Over 45,000 migrants crossed the English Channel last year, despite the threat of being deported to Rwanda, which is why the government set to bring in further deterrants.
The Illegal Immigration Bill, or the small boats bill as the PM calls it, will see almost every adult who arrives illegally be detained before being deported either to their home nation or a third country like Rwanda.
Mr Sunak is also considering whether the UK needs to leave the European Convention on Human Rights in order to avoid Rwanda deportations being blocked.
But he does believe his policies are working, despite a recent Ipsos poll saying most voters think Labour would do a better job of policing the border.
He says a reduction in the number of Albanians arriving illegally shows a deal with that country's government to swiftly return them home is working.
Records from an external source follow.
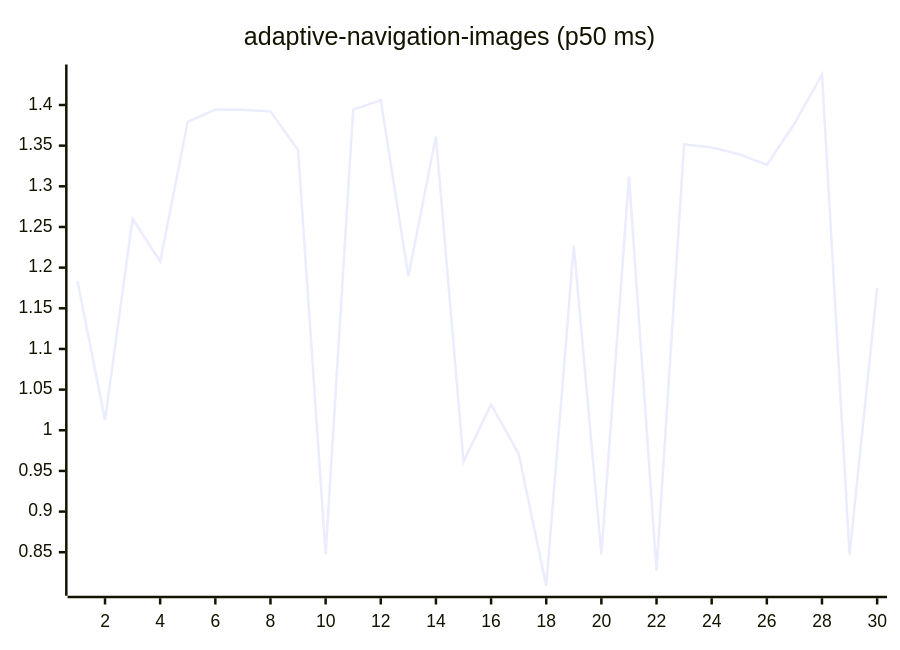
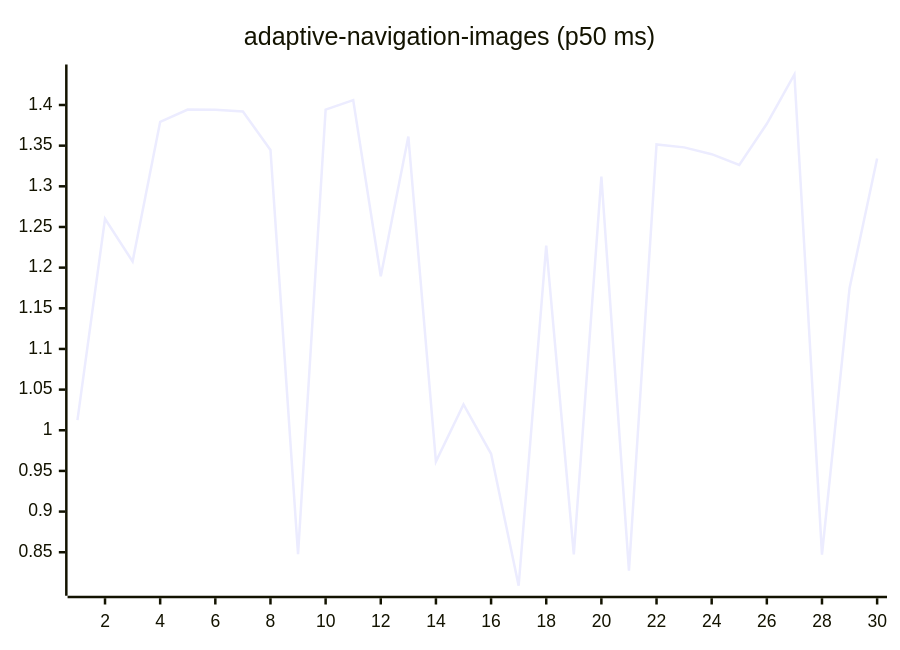
One commit to josha/Facet changed the first of 27 diagrams in README.md. Above: the diagram before and after it, drawn with Mermaid. The commit also changed other lines of this file and 2 other files, not shown here.

````diff
--- a/README.md
+++ b/README.md
@@ -63,6 +63,6 @@
 ```mermaid
 xychart-beta
     title "adaptive-navigation-images (p50 ms)"
     x-axis 1 --> 30
-    line [1.1835, 1.0125, 1.2600, 1.2076, 1.3793, 1.3944, 1.3942, 1.3921, 1.3447, 0.8475, 1.3944, 1.4060, 1.1893, 1.3612, 0.9615, 1.0317, 0.9711, 0.8088, 1.2271, 0.8473, 1.3121, 0.8274, 1.3515, 1.3479, 1.3395, 1.3263, 1.3769, 1.4375, 0.8471, 1.1748]
+    line [1.0125, 1.2600, 1.2076, 1.3793, 1.3944, 1.3942, 1.3921, 1.3447, 0.8475, 1.3944, 1.4060, 1.1893, 1.3612, 0.9615, 1.0317, 0.9711, 0.8088, 1.2271, 0.8473, 1.3121, 0.8274, 1.3515, 1.3479, 1.3395, 1.3263, 1.3769, 1.4375, 0.8471, 1.1748, 1.3343]
 ```
````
Albanians made up 30% of crossings before the deal was signed but between 1 and 2 percent now.
But Labour sent out figures ahead of Mr Sunak's update in Kent, highlighting the prime minister’s "actual record on tackling the issue":
Based on government figures, here is what Labour has shared on Mr Sunak's record:
7,600 people have crossed the Channel this year alone
The total asylum backlog has ballooned to over 172,500, up from 166,000 in December
The Prime Minister is on track to miss his target to eliminate the pre-June 2022 backlog by December 2023, with less than 20% of cases cleared so far this year – while the post-June 2022 backlog has grown even faster
Caseworker numbers have stalled, and fell between January and May
Fewer than 1% of asylum claims from last year’s small boat arrivals have been processed
Only 0.1% of people the government has tried to return to safe countries they travelled through have actually been returned (23 out of approximately 24,000 who the government considered “inadmissible”
Hotel use has persisted and currently stands at 47,500, despite the Prime Minister’s pledge to remove 10,000 people from hotels immediately
Home Secretary Suella Braverman gave a similar update to MPs when speaking in the House of Commons on Monday, but her Labour counterpart said the government had broken the asylum and had no plan to fix it.
“Why are they in such a mess? They need to be thinking about sourcing an additional 90 hotels. Why have they so totally lost any grip that the backlog and costs are getting worse and worse?”
She added: “Instead of all the press conferences, we need a proper plan. The asylum system is broken, they broke it and there is still no plan today to sort it out.”
But Mr Sunak said: “Our plan is starting to work. Before I launched my plan in December, the number entering the UK illegally in small boats had more than quadrupled in two years. Some said this problem was insoluble, or just a fact of 21st century life.
"They’d lost faith in politicians to put in the hard yards to do something about it. And of course, we still have a long way to go. But in the five months since I launched the plan, crossings are now down 20% compared to last year."
He added: “If you’re coming here illegally, claiming sanctuary from death, torture or persecution, then you should be willing to share a taxpayer-funded hotel room in central London.
“To reduce pressures on local communities, we’ll also house people on ships, the first will arrive in Portland in the next fortnight and we’ve secured another two today that will accommodate another thousand.”
Labour leader Keir Starmer said: “We need to stop the boats. We’re clear we don't want anyone making that dangerous journey.
"But all we've had from the government is policies that aren’t working, then the reannouncement of the same policy, with a self-congratulatory pat on the back. It feels like groundhog day and it’s costing the taxpayer a fortune.
“There’s a growing sense of frustration about the government’s dither and delay."